▶ **Dataset**
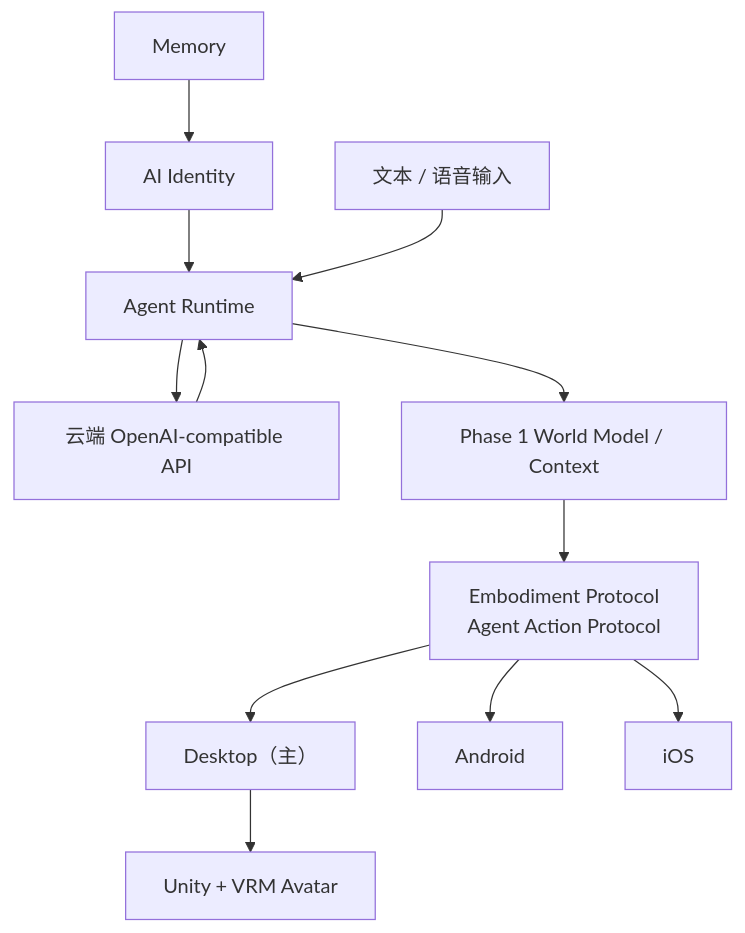
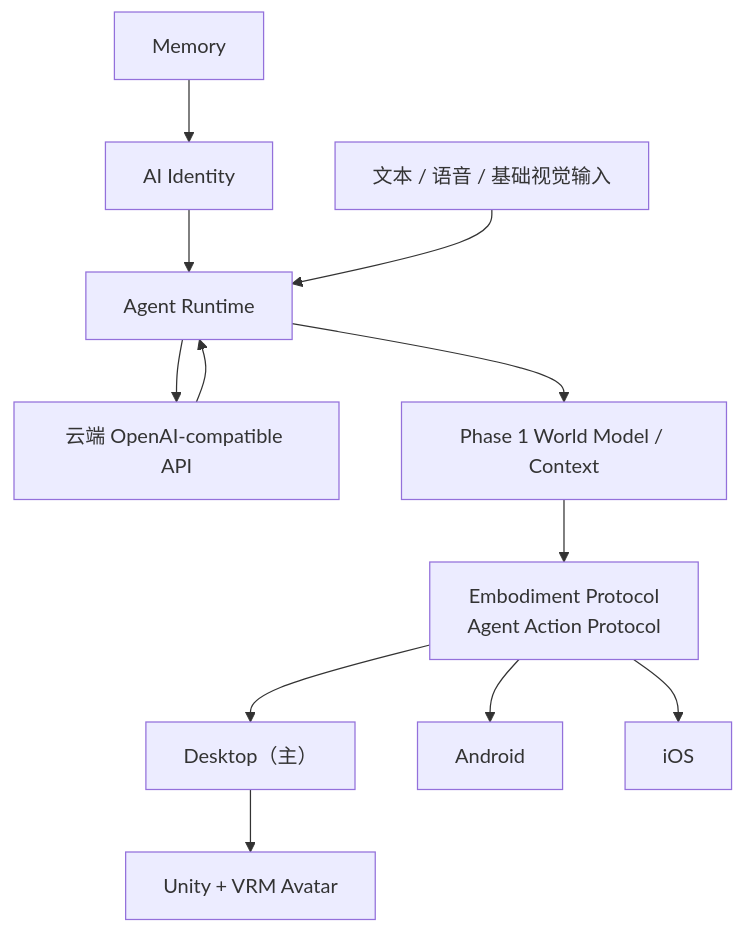
The diagram in research/Phase 1 实现准备与 GitHub 参考项目调研.md (ayane-ai/ayane-docs), drawn with Mermaid before and after one commit. The commit also changed other lines of this file and 8 other files, not shown here.

````diff
--- a/research/Phase 1 实现准备与 GitHub 参考项目调研.md
+++ b/research/Phase 1 实现准备与 GitHub 参考项目调研.md
@@ -28,14 +28,14 @@
 ```mermaid
 flowchart TD
     memory["Memory"] --> identity["AI Identity"]
     identity --> runtime["Agent Runtime"]
-    input["文本 / 语音输入"] --> runtime
+    input["文本 / 语音 / 基础视觉输入"] --> runtime
     runtime --> cloud["云端 OpenAI-compatible API"]
     cloud --> runtime
     runtime --> world["Phase 1 World Model / Context"]
     world --> protocol["Embodiment Protocol<br>Agent Action Protocol"]
     protocol --> desktop["Desktop（主）"]
     protocol --> android["Android"]
     protocol --> ios["iOS"]
     desktop --> avatar["Unity + VRM Avatar"]
 ```
````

▶ **What the exercise asks**
From the data above, write out everything exactly except the pictures.

▶ **Solved exercise**
The diagram in research/Phase 1 实现准备与 GitHub 参考项目调研.md (ayane-ai/ayane-docs), drawn with Mermaid before and after one commit. The commit also changed other lines of this file and 8 other files, not shown here.

````diff
--- a/research/Phase 1 实现准备与 GitHub 参考项目调研.md
+++ b/research/Phase 1 实现准备与 GitHub 参考项目调研.md
@@ -28,14 +28,14 @@
 ```mermaid
 flowchart TD
     memory["Memory"] --> identity["AI Identity"]
     identity --> runtime["Agent Runtime"]
-    input["文本 / 语音输入"] --> runtime
+    input["文本 / 语音 / 基础视觉输入"] --> runtime
     runtime --> cloud["云端 OpenAI-compatible API"]
     cloud --> runtime
     runtime --> world["Phase 1 World Model / Context"]
     world --> protocol["Embodiment Protocol<br>Agent Action Protocol"]
     protocol --> desktop["Desktop（主）"]
     protocol --> android["Android"]
     protocol --> ios["iOS"]
     desktop --> avatar["Unity + VRM Avatar"]
 ```
````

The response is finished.